Immunological causes of an implantation defect are often treated by IVIg (intravenous immunoglobulin), which is a more expensive but also very effective therapeutic option. It is helpful in cases of implantation failure and recurrent pregnancy loss of unknown cause, but particularly when there is HLA incompatibility between partners, positive ANA titers in the mother or other aggressive autoimmune conditions associated with the fertility issues.
Intralipid infusions have been shown to modulate cytokine and NK cell activity in women who have increased cytotoxic NK activity, significantly raising pregnancy rates as a result. It is a relatively inexpensive method (the infusion basically contains soybean oil, purified egg phospholipid and glycerol) and can be used to maximize the odds of pregnancy success in IVF cycles and not only.
Depending on each fertility specialist, immunosuppressant medications like Prednisolone are sometimes prescribed in women struggling with infertility, recurrent miscarriages and aggressive Natural Killer cell activity, to improve implantation and pregnancy success. The jury is still out on this approach, which comes with a host of possible side-effects. Some doctors view Prednisolone as a fertility wonder drug, while others would not consider using it at all.
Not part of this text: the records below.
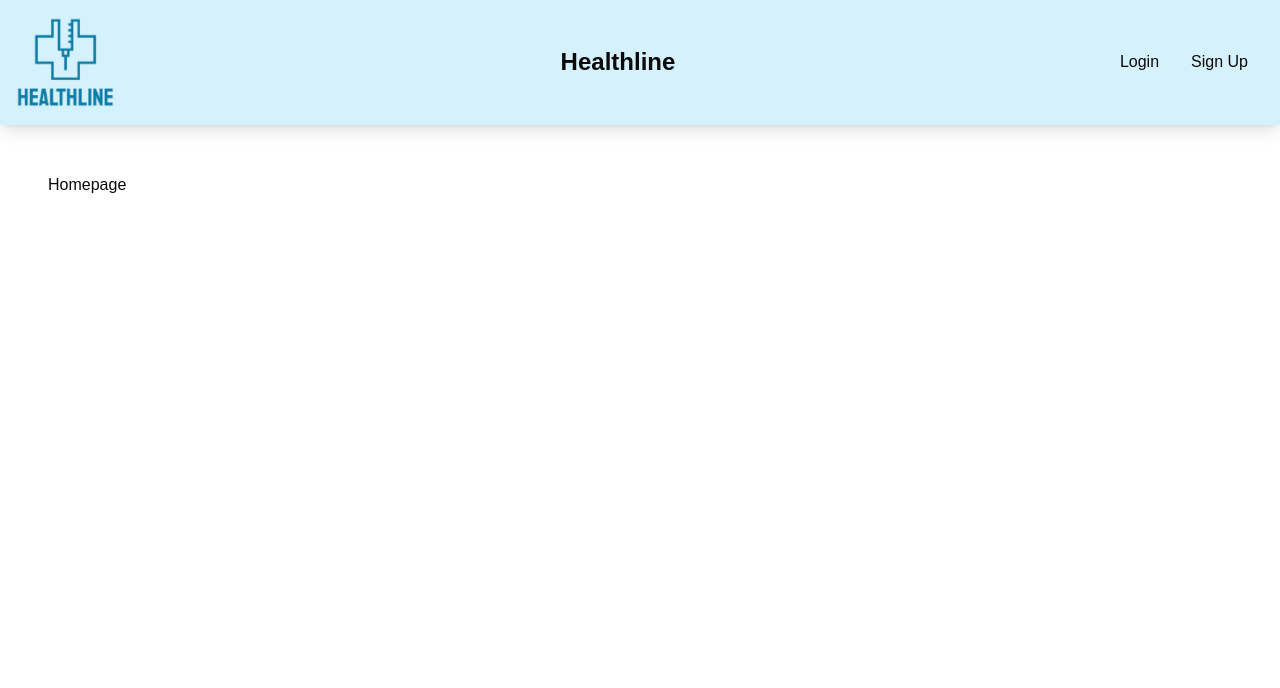
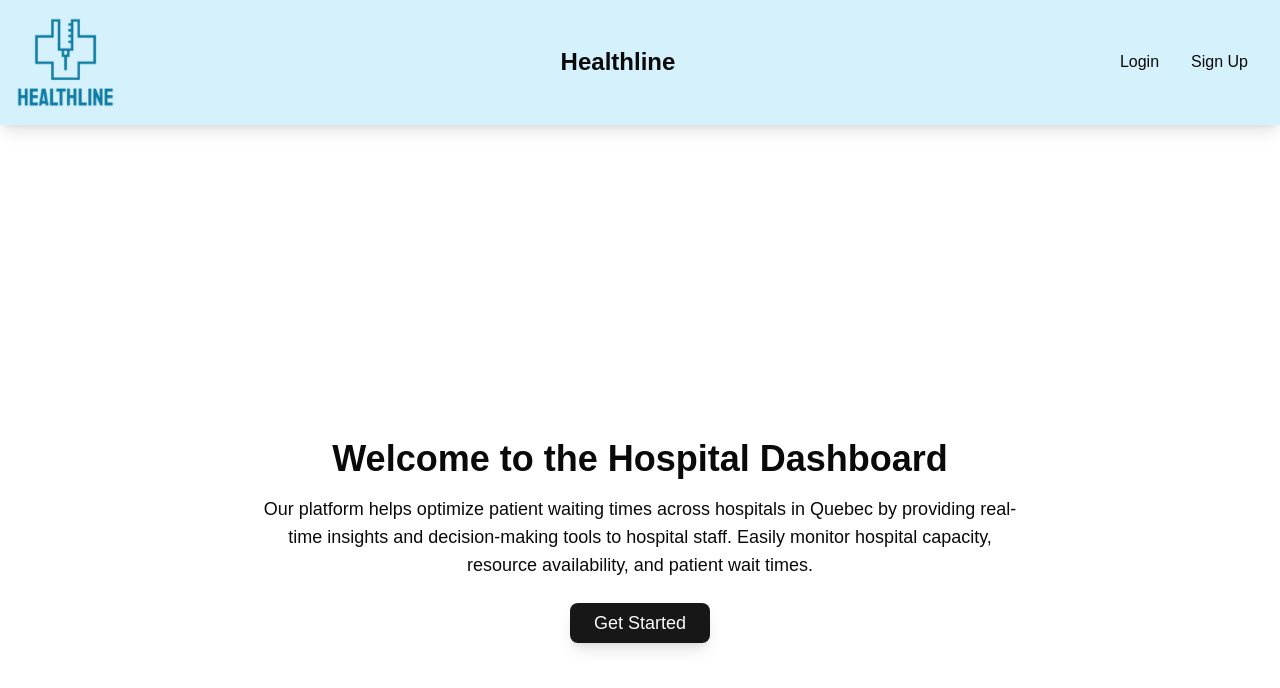
Before and after one commit to philipsoitu/McHacks12, a Next.js app in the folder web/: page / in a window 1280 px wide. Shown: the top 688 px of the page. Built offline with nearby package versions, Linux system fonts and the light colour scheme; no server answers.

Commit message:
landing page

```diff
--- a/web/app/page.js
+++ b/web/app/page.js
@@ -1,11 +1,25 @@
 import Image from "next/image";
-import { Button } from "@/components/ui/button"
-
+import { Button } from "@/components/ui/button";
 
 export default function Home() {
   return (
-    <div className="m-8 flex space-x-4">
-      <p>Homepage</p>
+    <div className="min-h-screen flex flex-col items-center justify-center bg-gray-100 text-center p-8">
+      <div className="max-w-3xl">
+        {/* <Image
+          src="/hospital-dashboard.svg"
+          alt="Hospital Dashboard"
+          width={400}
+          height={400}
+          className="mx-auto mb-6"
+        /> */}
+        <h1 className="text-4xl font-bold text-gray-800 mb-4">Welcome to the Hospital Dashboard</h1>
+        <p className="text-lg text-gray-600 mb-6">
+          Our platform helps optimize patient waiting times across hospitals in Quebec by providing
+          real-time insights and decision-making tools to hospital staff. Easily monitor hospital capacity,
+          resource availability, and patient wait times.
+        </p>
+        <Button className="px-6 py-3 text-lg rounded-lg shadow-lg">Get Started</Button>
+      </div>
     </div>
   );
 }
```
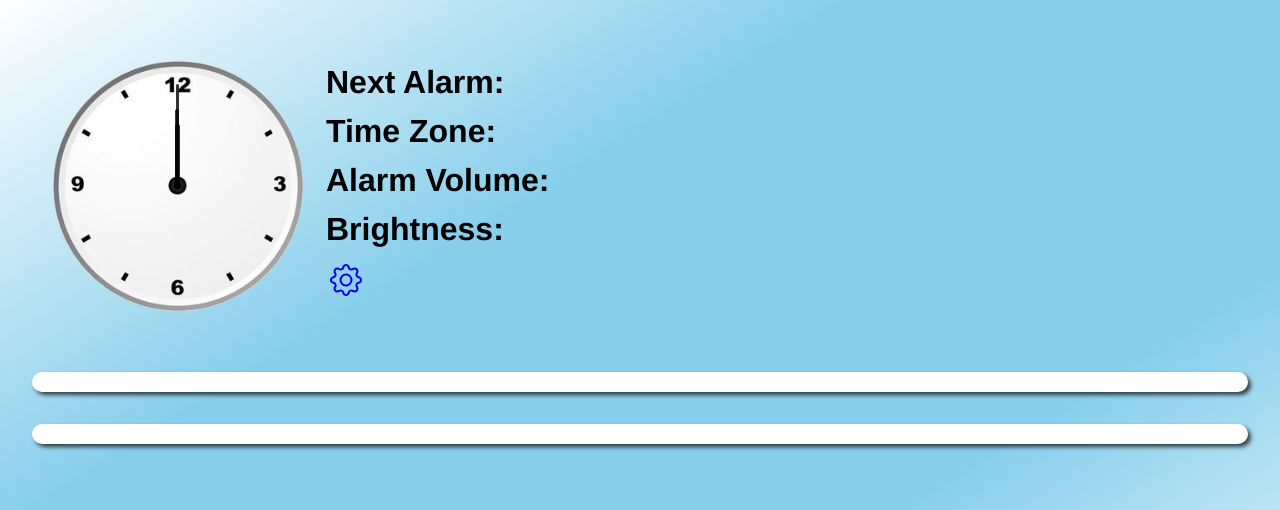
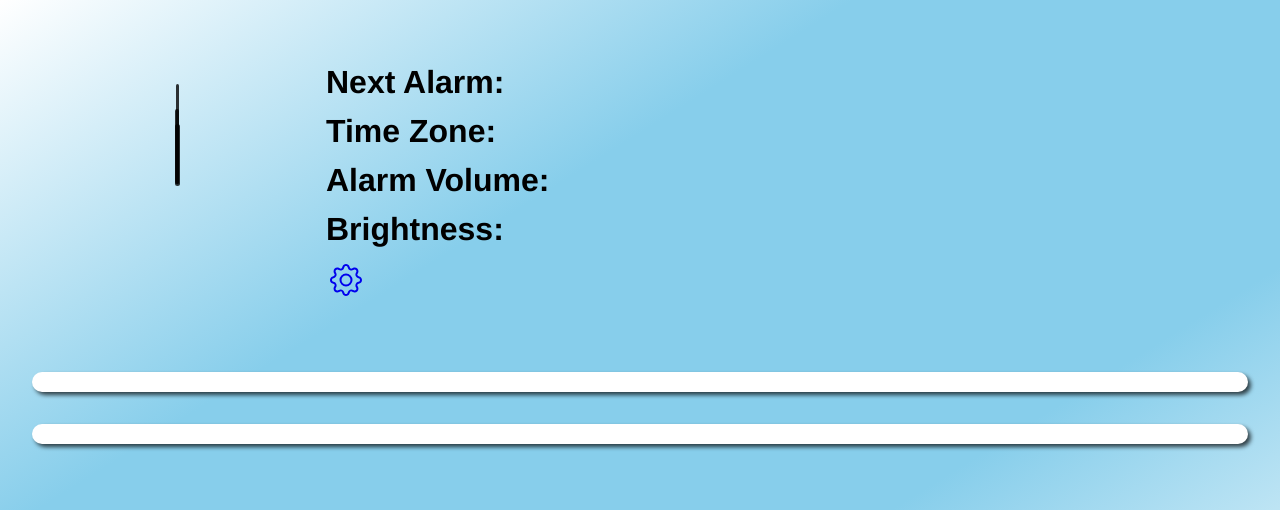
Before and after one commit to Charles92027/alarmclock, a Flask app: template templates/base.html in a window 1280 px wide. Shown: the top 510 px of the page. Run offline with Flask 2, Linux system fonts and the light colour scheme; the template is opened without the code that fills it, so the values that code supplies are empty.

Commit message:
sets default clockface to blank, removes logging of sound list

```diff
--- a/sounds.py
+++ b/sounds.py
@@ -9,7 +9,7 @@ def listSounds():
 		if file.endswith(".mp3"):
 			sounds.append(file)
 
-	print(sounds)
+	#print(sounds)
 	return(sounds)
 
 class Player:
--- a/static/js/clock.js
+++ b/static/js/clock.js
@@ -1,5 +1,4 @@
 'use strict';
-
 
 function drawClock(theDate) {
 
--- a/templates/base.html
+++ b/templates/base.html
@@ -18,7 +18,7 @@
 					<table id="systemTable">
 						<tr>
 							<td id="clockCell" onClick="window.location.href='/';">
-								<div id="clockFace" class="dayFace">
+								<div id="clockFace" class="">
 									<div id="hourHand" class="dayHand"></div>
 									<div id="minuteHand" class="dayHand"></div>
 									<div id="secondHand" class="dayHand"></div>
```
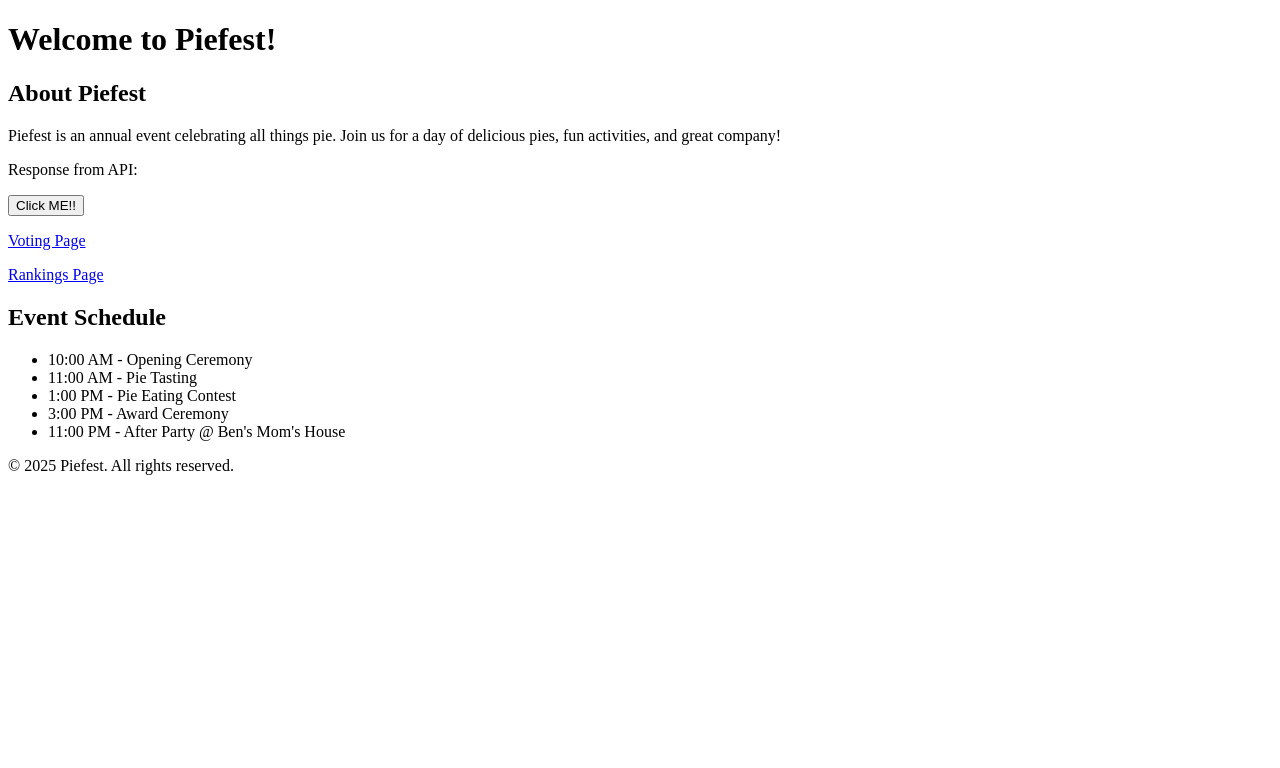
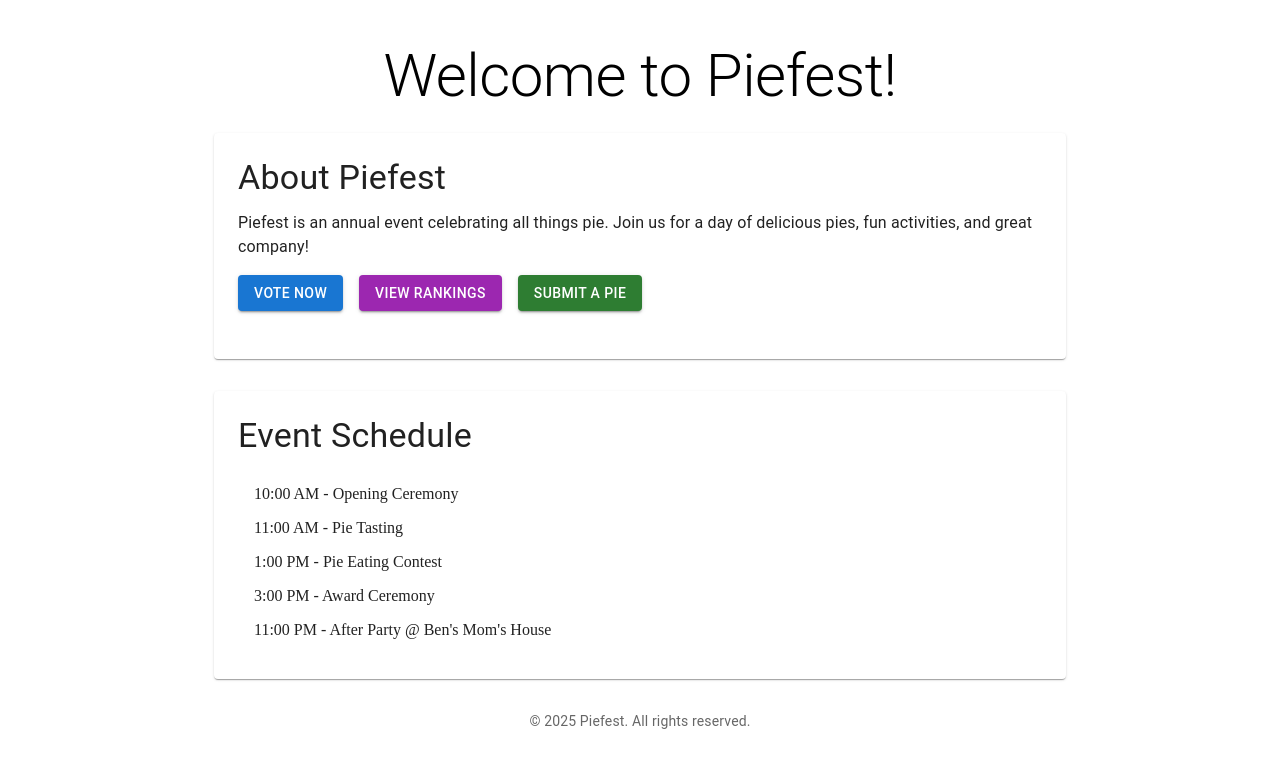
Before and after one commit to allison-li-1016/piefest_app, a React (Create React App) app in the folder piefest_frontend/: page / in a window 1280 px wide. Shown: the top 768 px of the page. Built offline with nearby package versions, Linux system fonts and the light colour scheme.

Commit message:
Added nav bar

```diff
--- /dev/null
+++ b/piefest_frontend/src/components/NavBar.js
@@ -0,0 +1,83 @@
+import React from 'react';
+import {
+    AppBar,
+    Toolbar,
+    Button,
+    Box,
+    Typography,
+    useTheme,
+    useMediaQuery,
+    Container
+} from '@mui/material';
+import { useNavigate, useLocation } from 'react-router-dom';
+
+function NavBar() {
+    const navigate = useNavigate();
+    const location = useLocation();
+    const theme = useTheme();
+    const isMobile = useMediaQuery(theme.breakpoints.down('sm'));
+
+    const navItems = [
+        { path: '/', label: 'Home' },
+        { path: '/vote', label: 'Vote Now' },
+        { path: '/rankings', label: 'View Rankings' },
+        { path: '/create-pie', label: 'Submit a Pie' }
+    ];
+
+    return (
+        <AppBar
+            position="sticky"
+            sx={{
+                width: '100%',
+                left: 0
+            }}
+        >
+            <Container maxWidth="xl">
+                <Toolbar disableGutters>
+                    <Typography
+                        variant="h6"
+                        component="div"
+                        sx={{
+                            flexGrow: isMobile ? 0 : 1,
+                            mr: isMobile ? 2 : 0,
+                            whiteSpace: 'nowrap'
+                        }}
+                    >
+                        PieFest
+                    </Typography>
+
+                    <Box sx={{
+                        display: 'flex',
+                        gap: 2,
+                        flexWrap: isMobile ? 'wrap' : 'nowrap',
+                        justifyContent: isMobile ? 'center' : 'flex-end',
+                        width: isMobile ? '100%' : 'auto'
+                    }}>
+                        {navItems.map((item) => (
+                            <Button
+                                key={item.path}
+                                color="inherit"
+                                onClick={() => navigate(item.path)}
+                                sx={{
+                                    textTransform: 'none',
+                                    fontWeight: location.pathname === item.path ? 'bold' : 'normal',
+                                    borderBottom: location.pathname === item.path ?
+                                        '2px solid white' : '2px solid transparent',
+                                    borderRadius: 0,
+                                    px: 2,
+                                    '&:hover': {
+                                        borderBottom: '2px solid white',
+                                    }
+                                }}
+                            >
+                                {item.label}
+                            </Button>
+                        ))}
+                    </Box>
+                </Toolbar>
+            </Container>
+        </AppBar>
+    );
+}
+
+export default NavBar;
--- a/piefest_frontend/src/components/VoteInstance.js
+++ b/piefest_frontend/src/components/VoteInstance.js
@@ -54,11 +54,6 @@ function VoteInstance() {
 	const [pies, setPies] = useState([]);
 	const [ratings, setRatings] = useState({});
 	const [loading, setLoading] = useState(true);
-	const navigate = useNavigate();
-
-	const handleHomeClick = () => {
-		navigate('/');
-	}
 
 
 	// Fetch pies on component mount
@@ -148,25 +143,6 @@ function VoteInstance() {
 					<Typography variant="h5" component="h3" sx={{ fontWeight: "bold" }}>
 						Vote for Pies
 					</Typography>
-				</Box>
-
-				<Box>
-				<Button
-						variant="contained"
-						color="success"
-						onClick={handleHomeClick}
-						sx={{
-							py: 1,
-							px: 2,
-							fontWeight: 'bold',
-							boxShadow: 3,
-							'&:hover': {
-								boxShadow: 6,
-							}
-						}}
-					>
-						Home
-					</Button>
 				</Box>
 
 				<Box sx={{ position: 'relative' }}>
--- a/piefest_frontend/src/pages/CreatePie.js
+++ b/piefest_frontend/src/pages/CreatePie.js
@@ -1,4 +1,5 @@
 import React, { useState } from 'react';
+import NavBar from '../components/NavBar';
 
 import {
     Container,
@@ -42,6 +43,8 @@ function CreatePie() {
     };
 
     return (
+        <div>
+        <NavBar />
         <Container maxWidth="md">
             <StyledPaper elevation={3}>
                 <Typography variant="h4" gutterBottom sx={{ fontWeight: 'bold' }}>
@@ -95,6 +98,7 @@ function CreatePie() {
                 </Box>
             </StyledPaper>
         </Container>
+        </div>
     );
 }
 
--- a/piefest_frontend/src/pages/Home/Home.js
+++ b/piefest_frontend/src/pages/Home/Home.js
@@ -1,43 +1,80 @@
 import React from "react";
+import {
+    Container,
+    Typography,
+    Button,
+    Box,
+    List,
+    ListItem,
+    Paper,
+    Stack
+} from '@mui/material';
+import { useNavigate } from 'react-router-dom';
 
 function Home() {
-  const [helloRes, setHelloRes] = React.useState(null);
-  function handleClick() {
-    fetch("/hello")
-      .then((res) => res.text())
-      .then((helloResponse) => setHelloRes(helloResponse));
-  }
+    const navigate = useNavigate();
 
-  return (
-    <div>
-    <header>
-        <h1>Welcome to Piefest!</h1>
-    </header>
-    <main>
-        <section>
-            <h2>About Piefest</h2>
-            <p>Piefest is an annual event celebrating all things pie. Join us for a day of delicious pies, fun activities, and great company!</p>
-            <p>Response from API: {helloRes}</p>
-            <button onClick={handleClick}>Click ME!!</button>
-            <p><a href="/vote">Voting Page</a></p>
-            <p><a href="/rankings">Rankings Page</a></p>
-        </section>
-        <section>
-            <h2>Event Schedule</h2>
-            <ul>
-                <li>10:00 AM - Opening Ceremony</li>
-                <li>11:00 AM - Pie Tasting</li>
-                <li>1:00 PM - Pie Eating Contest</li>
-                <li>3:00 PM - Award Ceremony</li>
-                <li>11:00 PM - After Party @ Ben's Mom's House</li>
-            </ul>
-        </section>
-    </main>
-    <footer>
-        <p>&copy; 2025 Piefest. All rights reserved.</p>
-    </footer>
-    </div>
-  );
+    return (
+        <Container maxWidth="md">
+            <Box sx={{ py: 4 }}>
+                <Typography variant="h2" component="h1" gutterBottom align="center">
+                    Welcome to Piefest!
+                </Typography>
+
+                <Paper sx={{ p: 3, mb: 4 }}>
+                    <Typography variant="h4" gutterBottom>
+                        About Piefest
+                    </Typography>
+                    <Typography variant="body1" paragraph>
+                        Piefest is an annual event celebrating all things pie. Join us for a day of delicious pies, fun activities, and great company!
+                    </Typography>
+
+                    <Stack direction="row" spacing={2} sx={{ mb: 3 }}>
+                        <Button
+                            variant="contained"
+                            color="primary"
+                            onClick={() => navigate('/vote')}
+                        >
+                            Vote Now
+                        </Button>
+                        <Button
+                            variant="contained"
+                            color="secondary"
+                            onClick={() => navigate('/rankings')}
+                        >
+                            View Rankings
+                        </Button>
+                        <Button
+                            variant="contained"
+                            color="success"
+                            onClick={() => navigate('/create-pie')}
+                        >
+                            Submit a Pie
+                        </Button>
+                    </Stack>
+                </Paper>
+
+                <Paper sx={{ p: 3 }}>
+                    <Typography variant="h4" gutterBottom>
+                        Event Schedule
+                    </Typography>
+                    <List>
+                        <ListItem>10:00 AM - Opening Ceremony</ListItem>
+                        <ListItem>11:00 AM - Pie Tasting</ListItem>
+                        <ListItem>1:00 PM - Pie Eating Contest</ListItem>
+                        <ListItem>3:00 PM - Award Ceremony</ListItem>
+                        <ListItem>11:00 PM - After Party @ Ben's Mom's House</ListItem>
+                    </List>
+                </Paper>
+
+                <Box sx={{ mt: 4, textAlign: 'center' }}>
+                    <Typography variant="body2" color="text.secondary">
+                        © 2025 Piefest. All rights reserved.
+                    </Typography>
+                </Box>
+            </Box>
+        </Container>
+    );
 }
 
 export default Home;
--- a/piefest_frontend/src/pages/Rankings.js
+++ b/piefest_frontend/src/pages/Rankings.js
@@ -1,6 +1,7 @@
 import { useState, useEffect } from "react"
 import PieCard from "../components/PieCard"
 import { getRankings, getPieUids } from "../components/Helpers/Helpers"
+import NavBar from "../components/NavBar"
 
 // MUI imports
 import {
@@ -81,6 +82,8 @@ function Rankings() {
 
 	// Render the pie cards
 	return (
+		<div>
+		<NavBar />
 		<Container maxWidth="lg" sx={{ py: 4 }}>
 			<PageHeader>
 				<Typography variant="h3" component="h1" gutterBottom sx={{ fontWeight: "bold" }}>
@@ -166,6 +169,7 @@ function Rankings() {
 				</Paper>
 			)}
 		</Container>
+		</div>
 	)
 }
 
--- a/piefest_frontend/src/pages/Vote.js
+++ b/piefest_frontend/src/pages/Vote.js
@@ -1,10 +1,12 @@
 import React, { useState } from 'react';
 import VoteInstance from '../components/VoteInstance';
+import NavBar from '../components/NavBar';
 
 function Vote() {
 
     return (
         <div>
+            <NavBar />
             <VoteInstance />
         </div>
     );
```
When the embryo itself is suspected to be the cause of the implantation deficiency, various options are available to increase the odds of a successful IVF procedure. Preimplantation Genetic Diagnosis (PGD) is recommended for couples who have abnormal karyotypes. PGD means genetically profiling the embryos before transferring them, to make sure they are normal and able to implant and develop correctly. Sometimes the profiling is also done on the woman’s eggs (oocytes), before fertilizing them.
A few other IVF techniques have also been promising in increasing the odds of implantation.
Pre-implantation assisted hatching of the embryo works well for poor or average quality embryos, for women aged 38+ and for those dealing with recurrent implantation failure. Some clinics routinely use assisted hatching to improve implantation rates.
Zygote intrafallopian transfer (ZIFT) involves placing the embryos in the fallopian tube instead of the uterine cavity, to more closely recreate the natural process of implantation. It has shown good results, but it is also a more complicated procedure because it requires general anesthesia and laparoscopic surgery.
Blastocyst transfer (or Day 5 transfer) means transferring Day 5 embryos instead of Day 3 embryos. Day 5 embryos are called blastocysts and they have reached a more advanced developmental stage, where the father’s genetic contribution has already begun to show its effect. By using this approach you will usually get a higher pregnancy rate, but also a higher transfer cancellation rate, since fewer (but better) embryos actually make it to day 5. A sequential embryo transfer (or a double transfer) is another option, which involves transferring 2 embryos separately, one on day 3 and the other on day 5.
Finally, when inadequate sperm quality is likely the culprit for repeated implantation failure, the technique called IMSI (intracytoplasmic morphologically selected sperm injection), using ultra-high magnification for sperm selection, is showing promising results when undergoing IVF. This procedure is typically recommended when the partner has an abnormal sperm analysis, but it might be effective even in the case of a normal sperm analysis, since some subtle morphological defects may be missed with regular testing.
Certain supplements and vitamins can also be helpful in improving sperm quality, especially when taken over a few months.